Talking about losing our electrical grid can get you some pretty cynical stares. Folks seem to think you have watched too many Mad Max movies. In reality, we have already experienced some significant stressors on our electrical grid. I learned about 2 of them in Ted Koppel’s book, Lights Out. In August, 2003, a sagging high voltage power line in Ohio, brushed against some overgrown trees. This was suppose to trip an alarm, but didn’t. Three other lines failed the same way. As the surrounding grid took on more current from the failed lines, the overburdened lines fell like dominoes. Within 90 minutes, the largestRead More →

A church friend of mine loaned me a copy of the book Lights Out by Ted Koppel. It was the spark that got me thinking about emergency preparedness. Koppel was not some obscure author I never heard of. He has won numerous awards in a slue of journalistic categories so he comes with a great deal of credibility. His book is about the threat our country faces from a potential EMP (electro magnetic pulse) attack and how prepared we are (or not) for such an event and the impact it would have on us. He “names, names” of department heads, both former and current inRead More →

We have an outbuilding that is divided into 2 sides; one smaller side for wood and the other larger side for miscellaneous tools. Even though the fire wood side is packed floor to ceiling, it has worked well for the past 12 years. This is just the kindling……2 rows deep Nevertheless, son Giver Man decided our wood needed to breathe better so our wood could dry out more effectively. We gave him carte blanche to make it happen. Siding before the demolition…yeah it’s pink! First to go, was the rickety siding. Too ugly and deteriorated to reuse, he bought 1” X 5 1/2’ boards, andRead More →

After being somewhat of a workaholic my whole life, I quit my last “outside the home” job in 2014. It was the beginning of summer and after a 12 year hiatus from gardening, I could not wait to get my fingers in the soil again. I was jealous of my friends who had shared their ginormous zucchini squash and luscious homegrown tomatoes that actually smelled and tasted like the tomatoes I remembered from my childhood. I had heard about Lasagna gardening from a friend so decided to give it a try. If I had to sum it up, it’s like layering a bunch of soilRead More →

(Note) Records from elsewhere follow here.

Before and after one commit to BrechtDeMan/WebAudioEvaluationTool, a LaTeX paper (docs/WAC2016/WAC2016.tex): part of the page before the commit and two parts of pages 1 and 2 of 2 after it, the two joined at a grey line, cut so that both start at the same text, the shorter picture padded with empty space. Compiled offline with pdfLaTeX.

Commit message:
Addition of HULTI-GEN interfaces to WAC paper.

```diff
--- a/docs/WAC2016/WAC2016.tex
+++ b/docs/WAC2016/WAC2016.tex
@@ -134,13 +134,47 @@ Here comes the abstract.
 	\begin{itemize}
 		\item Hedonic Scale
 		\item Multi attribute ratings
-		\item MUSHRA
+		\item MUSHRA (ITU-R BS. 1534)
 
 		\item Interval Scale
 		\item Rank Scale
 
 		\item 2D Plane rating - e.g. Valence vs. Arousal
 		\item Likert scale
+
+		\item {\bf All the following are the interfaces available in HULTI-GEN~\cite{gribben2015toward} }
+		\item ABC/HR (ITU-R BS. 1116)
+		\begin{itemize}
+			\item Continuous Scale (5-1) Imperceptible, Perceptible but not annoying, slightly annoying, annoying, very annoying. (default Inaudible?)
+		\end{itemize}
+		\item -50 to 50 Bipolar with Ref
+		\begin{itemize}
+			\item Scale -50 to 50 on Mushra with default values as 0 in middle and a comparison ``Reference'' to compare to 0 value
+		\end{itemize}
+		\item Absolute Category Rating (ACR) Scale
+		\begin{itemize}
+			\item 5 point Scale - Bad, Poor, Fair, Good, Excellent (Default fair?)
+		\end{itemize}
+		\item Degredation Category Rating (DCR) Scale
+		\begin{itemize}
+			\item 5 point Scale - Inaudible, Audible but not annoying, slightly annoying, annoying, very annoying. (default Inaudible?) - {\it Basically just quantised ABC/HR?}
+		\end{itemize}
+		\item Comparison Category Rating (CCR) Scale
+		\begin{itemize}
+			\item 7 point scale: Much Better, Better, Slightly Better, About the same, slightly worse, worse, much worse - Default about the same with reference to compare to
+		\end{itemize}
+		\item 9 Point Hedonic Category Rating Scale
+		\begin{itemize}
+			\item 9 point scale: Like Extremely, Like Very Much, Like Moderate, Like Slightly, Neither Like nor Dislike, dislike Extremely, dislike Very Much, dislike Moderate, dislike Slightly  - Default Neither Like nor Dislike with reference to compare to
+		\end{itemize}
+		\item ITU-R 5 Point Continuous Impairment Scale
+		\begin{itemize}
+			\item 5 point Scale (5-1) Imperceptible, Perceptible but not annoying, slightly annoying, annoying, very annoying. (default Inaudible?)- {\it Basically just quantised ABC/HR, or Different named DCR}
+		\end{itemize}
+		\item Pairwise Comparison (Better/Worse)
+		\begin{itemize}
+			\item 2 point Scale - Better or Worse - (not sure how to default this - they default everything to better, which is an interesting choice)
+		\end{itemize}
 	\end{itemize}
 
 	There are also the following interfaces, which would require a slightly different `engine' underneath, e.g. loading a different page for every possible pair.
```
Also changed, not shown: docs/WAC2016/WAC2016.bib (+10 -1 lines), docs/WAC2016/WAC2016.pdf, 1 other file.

Since my kids are intricately woven in my life, I talk about them a lot. Like any self respecting mother, I could go on for days about each of them, but I will make these intros brief here. Since this is my blog, not theirs, I have chosen to identify them (and refer to them in my blog) by what I see as their key attribute. From oldest to youngest….. Family Rock, oldest son, lives in another state with his compassionate teacher-wife and their twin daughters. The back story is, this is the son I gave up as a young woman and reconnected with 34Read More →